Fever was probably the biggest one. I was around 40 degrees and shivering, I felt really cold. Just a lot of weakness and all my body parts ached, as well as being super nauseous. Mentally, there was a lot of confusion; it was better in the day time when I had someone to talk to, but at night it was very difficult to sleep and my thoughts just kept going round and round like a washing machine. I was just incredibly confused, and I remember one night I was wandering about trying to find someone to talk to, because I just really needed to be out of my head.

How long were you in hospital for?

It was around three nights, because once it was diagnosed and they hooked me up to a drip it only took a few days for the worst of the symptoms to subside.

What was the recovery process?

I guess I would describe it as exponential. On the first night and the second day I didn’t feel any better, but then on the third day I felt slightly better and by the last day I was significantly better.

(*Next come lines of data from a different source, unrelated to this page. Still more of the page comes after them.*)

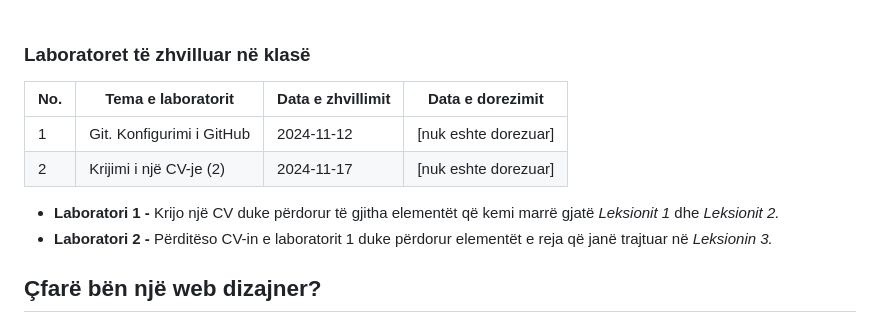
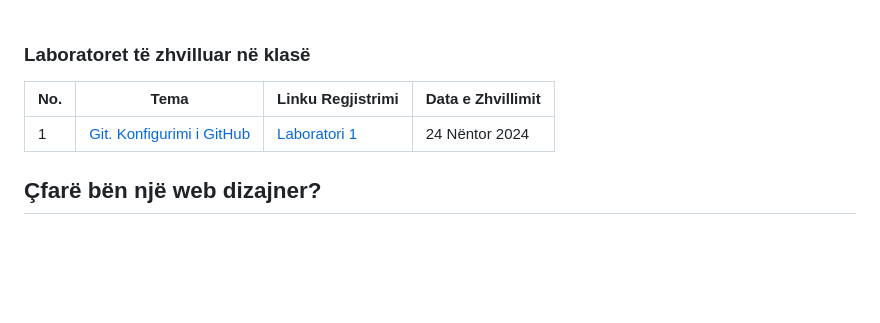
Before and after one commit to SignorTynam/frontEndDeveloper, a Markdown page: README.md, the part around the change. Rendered like a GitHub page; blank space fills up the shorter version.

```diff
--- a/README.md
+++ b/README.md
@@ -31,13 +31,10 @@
 
 ### Laboratoret të zhvilluar në klasë
 
-| No. | Tema e laboratorit     | Data e zhvillimit | Data e dorezimit |
-|-----|------------------------|-----------------|------------------|
-| 1   | Git. Konfigurimi i GitHub | 2024-11-12      | [nuk eshte dorezuar] |
-| 2   | Krijimi i një CV-je (2) | 2024-11-17      | [nuk eshte dorezuar] |
+| No. | Tema | Linku Regjistrimi | Data e Zhvillimit |
+|-----|------|-------------------|-------------------|
+|  1  | [Git. Konfigurimi i GitHub]() | [Laboratori 1](https://youtu.be/NkmgdVJ4bSE) | 24 Nëntor 2024 |
 
-- **Laboratori 1 -** Krijo një CV duke përdorur të gjitha elementët që kemi marrë gjatë *Leksionit 1* dhe *Leksionit 2.*
-- **Laboratori 2 -** Përditëso CV-in e laboratorit 1 duke përdorur elementët e reja që janë trajtuar në *Leksionin 3.*
 
 ## Çfarë bën një web dizajner?
 
```
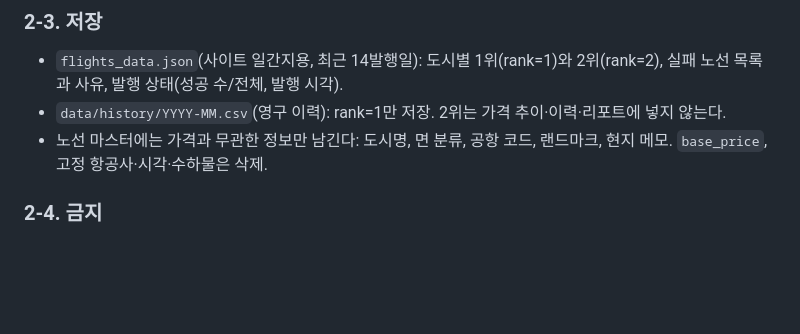
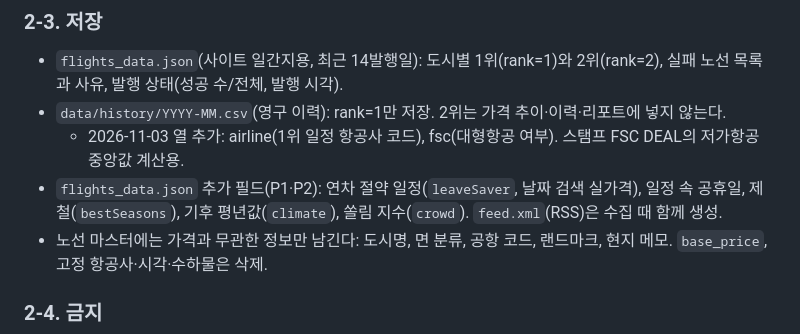
Before and after one commit to lee2000y-max/daily-flight-news, a Markdown page: docs/PLAN.md, the part around the change. Drawn GitHub-style; blank space fills up the shorter version.

Commit message:
docs: PLAN.md 저장 형식에 P1·P2 추가 필드 기록
Co-Authored-By: Claude Opus 5.5 <noreply@anthropic.com>
Claude-Session: https://claude.ai/code/session_01VmBGDrcNGcU28C6cLKU3Gr

```diff
--- a/docs/PLAN.md
+++ b/docs/PLAN.md
@@ -44,6 +44,8 @@
 ### 2-3. 저장
 - `flights_data.json`(사이트 일간지용, 최근 14발행일): 도시별 1위(rank=1)와 2위(rank=2), 실패 노선 목록과 사유, 발행 상태(성공 수/전체, 발행 시각).
 - `data/history/YYYY-MM.csv`(영구 이력): rank=1만 저장. 2위는 가격 추이·이력·리포트에 넣지 않는다.
+  - 2026-11-03 열 추가: airline(1위 일정 항공사 코드), fsc(대형항공 여부). 스탬프 FSC DEAL의 저가항공 중앙값 계산용.
+- `flights_data.json` 추가 필드(P1·P2): 연차 절약 일정(`leaveSaver`, 날짜 검색 실가격), 일정 속 공휴일, 제철(`bestSeasons`), 기후 평년값(`climate`), 쏠림 지수(`crowd`). `feed.xml`(RSS)은 수집 때 함께 생성.
 - 노선 마스터에는 가격과 무관한 정보만 남긴다: 도시명, 면 분류, 공항 코드, 랜드마크, 현지 메모. `base_price`, 고정 항공사·시각·수하물은 삭제.
 
 ### 2-4. 금지
```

So, slow initially, but quickly towards the end.

What were you told about your prognosis at the time?

There was a huge language barrier, and on the first day I was so ill I wasn’t thinking straight, taking anything in or even making any sense. So I don’t remember much about that, but I do remember being in the waiting room after the receptionist had told me to take a seat and wait, and then going back up to the desk and saying “I don’t want to make a fuss, but I think I’m going to die – is there any way you could hurry up?”. They actually did, believe it or not, and there was a lot of relief when I was finally on a bed in the capable hands of a doctor, with a drip in my arm.

How did you/your family cope with the situation?

My mum said that it was incredibly hard having me so far away. I was travelling with a friend, and when it all happened he messaged my mum after the first night. She said as soon as she saw his name come up on her messages she just panicked, because she knew it was either Laurie’s ill, Laurie’s dead, or we had been mugged. He did tell her that it had been taken care of and that it was under control.

How would you compare the hospital experience you had in Zambia to hospitals in the UK?

It wasn’t even a full-on hospital, more a health centre. It had separate rooms for treatment and you could stay in the rooms overnight. It was really weird, too, having been used to the NHS and being in a country where they didn’t have that, and hearing them offer me three different prices of rooms.The two most expensive were private rooms, and then the cheapest I assume was a dorm, like you have in hospitals in the UK.

Do you feel like information about malaria available to the public is adequate?

It’s actually really good, if you go and tell your GP that you’re going somewhere with a high risk, they will tell you which things are recommended and what’s essential, which I think is great. That’s the main thing, just tell them where you’re going and they’ll recommend you whatever you need.

How much did you know about malaria before contracting it?

We were just told by the charity that I was volunteering with that we should take malaria pills, and so we did. I learnt about it mostly through learning about the different options of preventative pills – because they have various side effects like intense dreams, or photosensitivity. I think I knew basically that it gives you a fever, and that it can kill you. Despite that, I think that the information is all there for anyone that actively wants it, I just chose not to. If you’re going to somewhere with a high risk of malaria, the information is all online.

Has it left any lasting effect on your life?

There are no long-term symptoms, although it can come back at any point in my life apparently. It can just pop back up, and there’s nothing that I can do about that. It’s laying dormant. In terms of mental or emotional effect it’s hard to say, but it’s so intense. I genuinely thought I was going to die, which is not something you forget about quickly. I was really shaken up for a few weeks. I remember bumping in to people I had met earlier in my travels a few weeks after the event, and they asked what on earth had happened to me, because I just didn’t look right. So, semi-long term, maybe, but long-term physical symptoms not so much.

What piece of advice have you learnt from the experience that you can share?

Take the pills! It’s really not worth feeling like that.